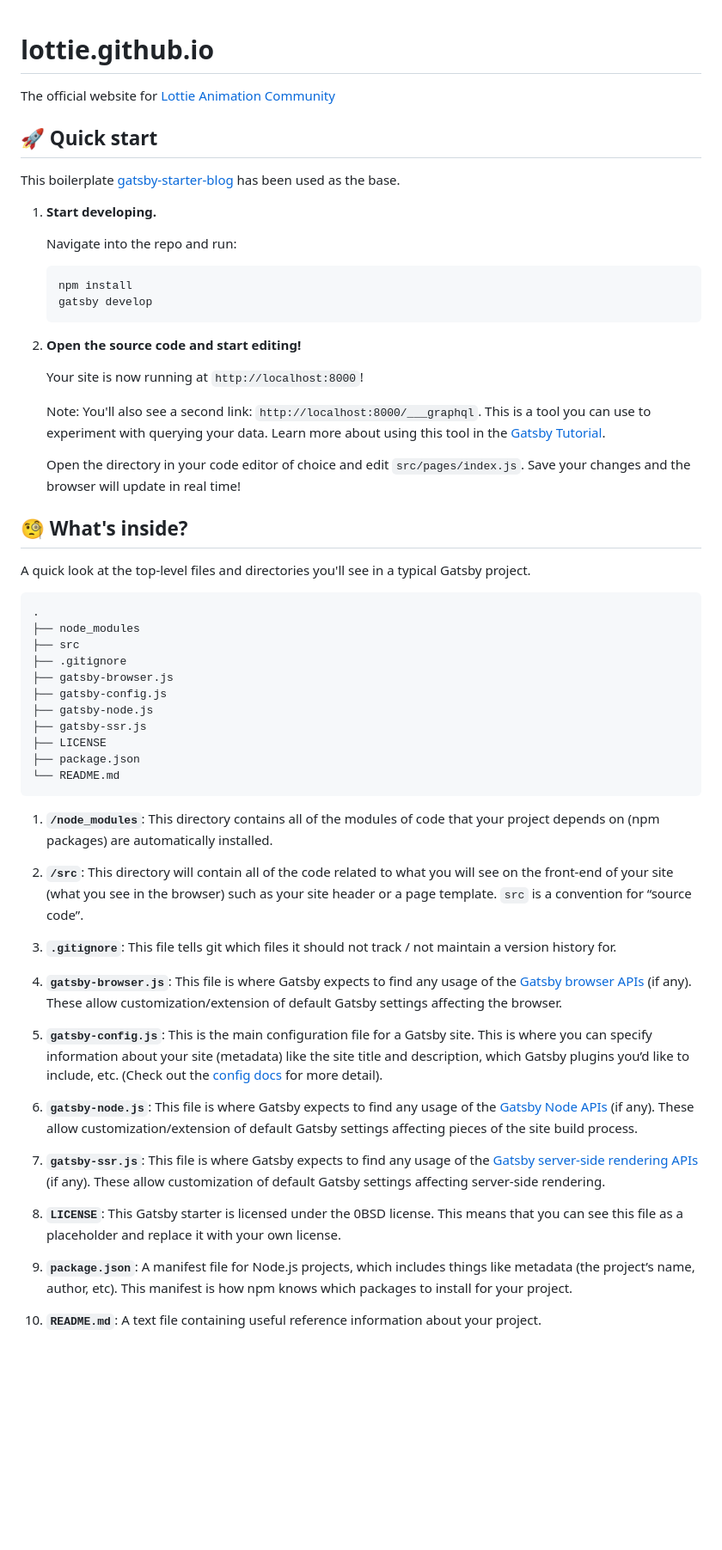
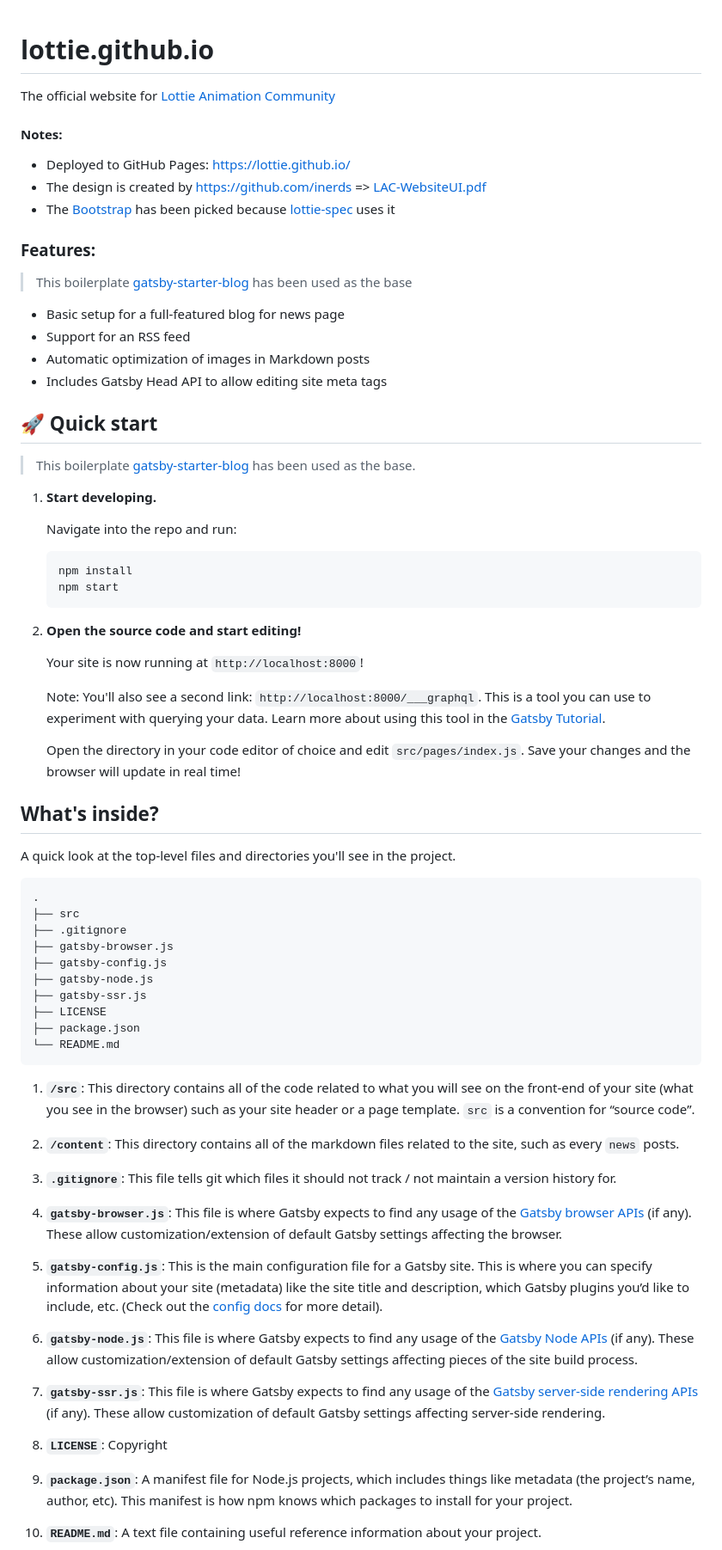
Before and after one commit to lottie/lottie.github.io, a Markdown page: README.md, the part around one of its changes. Shown at 86% size. GitHub-like rendering; blank space fills up the shorter version.

Commit message:
docs: update readme

````diff
--- a/README.md
+++ b/README.md
@@ -2,9 +2,23 @@
 
 The official website for [Lottie Animation Community][lac]
 
+#### Notes:
+
+- Deployed to GitHub Pages: https://lottie.github.io/
+- The design is created by https://github.com/inerds => [LAC-WebsiteUI.pdf](https://github.com/lottie/lottie.github.io/files/14061183/LAC-WebsiteUI.pdf)
+- The [Bootstrap](https://getbootstrap.com/) has been picked because [lottie-spec][] uses it
+
+### Features:
+
+> This boilerplate [gatsby-starter-blog](https://www.gatsbyjs.com/starters/gatsbyjs/gatsby-starter-blog/) has been used as the base
+- Basic setup for a full-featured blog for news page
+- Support for an RSS feed
+- Automatic optimization of images in Markdown posts
+- Includes Gatsby Head API to allow editing site meta tags
+
 ## 🚀 Quick start
 
-This boilerplate [gatsby-starter-blog](https://www.gatsbyjs.com/starters/gatsbyjs/gatsby-starter-blog/) has been used as the base.
+> This boilerplate [gatsby-starter-blog](https://www.gatsbyjs.com/starters/gatsbyjs/gatsby-starter-blog/) has been used as the base.
 
 1.  **Start developing.**
 
@@ -12,7 +26,7 @@ This boilerplate [gatsby-starter-blog](https://www.gatsbyjs.com/starters/gatsbyj
 
     ```shell
     npm install
-    gatsby develop
+    npm start
     ```
 
 1.  **Open the source code and start editing!**
@@ -23,12 +37,11 @@ This boilerplate [gatsby-starter-blog](https://www.gatsbyjs.com/starters/gatsbyj
 
     Open the directory in your code editor of choice and edit `src/pages/index.js`. Save your changes and the browser will update in real time!
 
-## 🧐 What's inside?
+## What's inside?
 
-A quick look at the top-level files and directories you'll see in a typical Gatsby project.
+A quick look at the top-level files and directories you'll see in the project.
 
     .
-    ├── node_modules
     ├── src
     ├── .gitignore
     ├── gatsby-browser.js
@@ -39,9 +52,9 @@ A quick look at the top-level files and directories you'll see in a typical Gats
     ├── package.json
     └── README.md
 
-1.  **`/node_modules`**: This directory contains all of the modules of code that your project depends on (npm packages) are automatically installed.
+1.  **`/src`**: This directory contains all of the code related to what you will see on the front-end of your site (what you see in the browser) such as your site header or a page template. `src` is a convention for “source code”.
 
-1.  **`/src`**: This directory will contain all of the code related to what you will see on the front-end of your site (what you see in the browser) such as your site header or a page template. `src` is a convention for “source code”.
+1.  **`/content`**: This directory contains all of the markdown files related to the site, such as every `news` posts.
 
 1.  **`.gitignore`**: This file tells git which files it should not track / not maintain a version history for.
 
@@ -53,7 +66,7 @@ A quick look at the top-level files and directories you'll see in a typical Gats
 
 1.  **`gatsby-ssr.js`**: This file is where Gatsby expects to find any usage of the [Gatsby server-side rendering APIs](https://www.gatsbyjs.com/docs/reference/config-files/gatsby-ssr/) (if any). These allow customization of default Gatsby settings affecting server-side rendering.
 
-1.  **`LICENSE`**: This Gatsby starter is licensed under the 0BSD license. This means that you can see this file as a placeholder and replace it with your own license.
+1.  **`LICENSE`**: Copyright
 
 1.  **`package.json`**: A manifest file for Node.js projects, which includes things like metadata (the project’s name, author, etc). This manifest is how npm knows which packages to install for your project.
 
````
Also changed, not shown: other parts of README.md (+2 -0 lines).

——————

• THE TASK:
Could you print the whole listing again, exactly, leaving the pictures out?

• OUTPUT FOR THIS EXERCISE:
Before and after one commit to lottie/lottie.github.io, a Markdown page: README.md, the part around one of its changes. Shown at 86% size. GitHub-like rendering; blank space fills up the shorter version.

Commit message:
docs: update readme

````diff
--- a/README.md
+++ b/README.md
@@ -2,9 +2,23 @@
 
 The official website for [Lottie Animation Community][lac]
 
+#### Notes:
+
+- Deployed to GitHub Pages: https://lottie.github.io/
+- The design is created by https://github.com/inerds => [LAC-WebsiteUI.pdf](https://github.com/lottie/lottie.github.io/files/14061183/LAC-WebsiteUI.pdf)
+- The [Bootstrap](https://getbootstrap.com/) has been picked because [lottie-spec][] uses it
+
+### Features:
+
+> This boilerplate [gatsby-starter-blog](https://www.gatsbyjs.com/starters/gatsbyjs/gatsby-starter-blog/) has been used as the base
+- Basic setup for a full-featured blog for news page
+- Support for an RSS feed
+- Automatic optimization of images in Markdown posts
+- Includes Gatsby Head API to allow editing site meta tags
+
 ## 🚀 Quick start
 
-This boilerplate [gatsby-starter-blog](https://www.gatsbyjs.com/starters/gatsbyjs/gatsby-starter-blog/) has been used as the base.
+> This boilerplate [gatsby-starter-blog](https://www.gatsbyjs.com/starters/gatsbyjs/gatsby-starter-blog/) has been used as the base.
 
 1.  **Start developing.**
 
@@ -12,7 +26,7 @@ This boilerplate [gatsby-starter-blog](https://www.gatsbyjs.com/starters/gatsbyj
 
     ```shell
     npm install
-    gatsby develop
+    npm start
     ```
 
 1.  **Open the source code and start editing!**
@@ -23,12 +37,11 @@ This boilerplate [gatsby-starter-blog](https://www.gatsbyjs.com/starters/gatsbyj
 
     Open the directory in your code editor of choice and edit `src/pages/index.js`. Save your changes and the browser will update in real time!
 
-## 🧐 What's inside?
+## What's inside?
 
-A quick look at the top-level files and directories you'll see in a typical Gatsby project.
+A quick look at the top-level files and directories you'll see in the project.
 
     .
-    ├── node_modules
     ├── src
     ├── .gitignore
     ├── gatsby-browser.js
@@ -39,9 +52,9 @@ A quick look at the top-level files and directories you'll see in a typical Gats
     ├── package.json
     └── README.md
 
-1.  **`/node_modules`**: This directory contains all of the modules of code that your project depends on (npm packages) are automatically installed.
+1.  **`/src`**: This directory contains all of the code related to what you will see on the front-end of your site (what you see in the browser) such as your site header or a page template. `src` is a convention for “source code”.
 
-1.  **`/src`**: This directory will contain all of the code related to what you will see on the front-end of your site (what you see in the browser) such as your site header or a page template. `src` is a convention for “source code”.
+1.  **`/content`**: This directory contains all of the markdown files related to the site, such as every `news` posts.
 
 1.  **`.gitignore`**: This file tells git which files it should not track / not maintain a version history for.
 
@@ -53,7 +66,7 @@ A quick look at the top-level files and directories you'll see in a typical Gats
 
 1.  **`gatsby-ssr.js`**: This file is where Gatsby expects to find any usage of the [Gatsby server-side rendering APIs](https://www.gatsbyjs.com/docs/reference/config-files/gatsby-ssr/) (if any). These allow customization of default Gatsby settings affecting server-side rendering.
 
-1.  **`LICENSE`**: This Gatsby starter is licensed under the 0BSD license. This means that you can see this file as a placeholder and replace it with your own license.
+1.  **`LICENSE`**: Copyright
 
 1.  **`package.json`**: A manifest file for Node.js projects, which includes things like metadata (the project’s name, author, etc). This manifest is how npm knows which packages to install for your project.
 
````
Also changed, not shown: other parts of README.md (+2 -0 lines).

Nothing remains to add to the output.